Supplied records: Begin

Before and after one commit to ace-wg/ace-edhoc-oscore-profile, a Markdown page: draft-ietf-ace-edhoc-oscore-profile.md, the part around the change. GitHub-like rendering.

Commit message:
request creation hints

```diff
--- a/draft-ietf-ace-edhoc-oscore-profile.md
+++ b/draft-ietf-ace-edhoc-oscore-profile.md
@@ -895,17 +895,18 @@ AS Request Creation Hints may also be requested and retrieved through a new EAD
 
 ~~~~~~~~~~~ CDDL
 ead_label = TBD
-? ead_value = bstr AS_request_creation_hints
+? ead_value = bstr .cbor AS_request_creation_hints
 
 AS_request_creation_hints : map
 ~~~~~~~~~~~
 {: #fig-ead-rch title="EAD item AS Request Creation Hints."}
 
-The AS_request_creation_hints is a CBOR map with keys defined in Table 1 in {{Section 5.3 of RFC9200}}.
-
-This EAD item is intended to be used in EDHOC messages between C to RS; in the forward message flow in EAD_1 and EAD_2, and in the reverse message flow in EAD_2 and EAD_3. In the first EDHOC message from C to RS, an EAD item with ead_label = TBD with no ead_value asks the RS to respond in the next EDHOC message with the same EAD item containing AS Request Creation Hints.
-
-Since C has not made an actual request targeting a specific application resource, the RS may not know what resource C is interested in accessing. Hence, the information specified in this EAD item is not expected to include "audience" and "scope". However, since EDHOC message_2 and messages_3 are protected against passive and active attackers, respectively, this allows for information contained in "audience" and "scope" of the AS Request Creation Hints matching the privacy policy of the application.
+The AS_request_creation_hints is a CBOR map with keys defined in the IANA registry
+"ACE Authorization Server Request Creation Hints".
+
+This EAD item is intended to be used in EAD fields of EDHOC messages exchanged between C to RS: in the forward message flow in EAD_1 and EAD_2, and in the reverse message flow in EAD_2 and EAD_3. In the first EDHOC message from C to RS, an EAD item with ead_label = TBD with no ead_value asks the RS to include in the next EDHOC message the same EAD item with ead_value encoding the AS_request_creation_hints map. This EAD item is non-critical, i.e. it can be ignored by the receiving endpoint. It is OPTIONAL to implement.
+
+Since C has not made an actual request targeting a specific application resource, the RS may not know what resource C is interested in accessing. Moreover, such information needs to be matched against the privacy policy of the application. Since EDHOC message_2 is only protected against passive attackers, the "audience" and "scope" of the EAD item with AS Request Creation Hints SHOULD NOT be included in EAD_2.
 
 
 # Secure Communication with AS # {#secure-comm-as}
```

Supplied records: End

_What is needed_
Go through the listing above and reproduce all of it exactly.

_Written response_
Before and after one commit to ace-wg/ace-edhoc-oscore-profile, a Markdown page: draft-ietf-ace-edhoc-oscore-profile.md, the part around the change. GitHub-like rendering.

Commit message:
request creation hints

```diff
--- a/draft-ietf-ace-edhoc-oscore-profile.md
+++ b/draft-ietf-ace-edhoc-oscore-profile.md
@@ -895,17 +895,18 @@ AS Request Creation Hints may also be requested and retrieved through a new EAD
 
 ~~~~~~~~~~~ CDDL
 ead_label = TBD
-? ead_value = bstr AS_request_creation_hints
+? ead_value = bstr .cbor AS_request_creation_hints
 
 AS_request_creation_hints : map
 ~~~~~~~~~~~
 {: #fig-ead-rch title="EAD item AS Request Creation Hints."}
 
-The AS_request_creation_hints is a CBOR map with keys defined in Table 1 in {{Section 5.3 of RFC9200}}.
-
-This EAD item is intended to be used in EDHOC messages between C to RS; in the forward message flow in EAD_1 and EAD_2, and in the reverse message flow in EAD_2 and EAD_3. In the first EDHOC message from C to RS, an EAD item with ead_label = TBD with no ead_value asks the RS to respond in the next EDHOC message with the same EAD item containing AS Request Creation Hints.
-
-Since C has not made an actual request targeting a specific application resource, the RS may not know what resource C is interested in accessing. Hence, the information specified in this EAD item is not expected to include "audience" and "scope". However, since EDHOC message_2 and messages_3 are protected against passive and active attackers, respectively, this allows for information contained in "audience" and "scope" of the AS Request Creation Hints matching the privacy policy of the application.
+The AS_request_creation_hints is a CBOR map with keys defined in the IANA registry
+"ACE Authorization Server Request Creation Hints".
+
+This EAD item is intended to be used in EAD fields of EDHOC messages exchanged between C to RS: in the forward message flow in EAD_1 and EAD_2, and in the reverse message flow in EAD_2 and EAD_3. In the first EDHOC message from C to RS, an EAD item with ead_label = TBD with no ead_value asks the RS to include in the next EDHOC message the same EAD item with ead_value encoding the AS_request_creation_hints map. This EAD item is non-critical, i.e. it can be ignored by the receiving endpoint. It is OPTIONAL to implement.
+
+Since C has not made an actual request targeting a specific application resource, the RS may not know what resource C is interested in accessing. Moreover, such information needs to be matched against the privacy policy of the application. Since EDHOC message_2 is only protected against passive attackers, the "audience" and "scope" of the EAD item with AS Request Creation Hints SHOULD NOT be included in EAD_2.
 
 
 # Secure Communication with AS # {#secure-comm-as}
```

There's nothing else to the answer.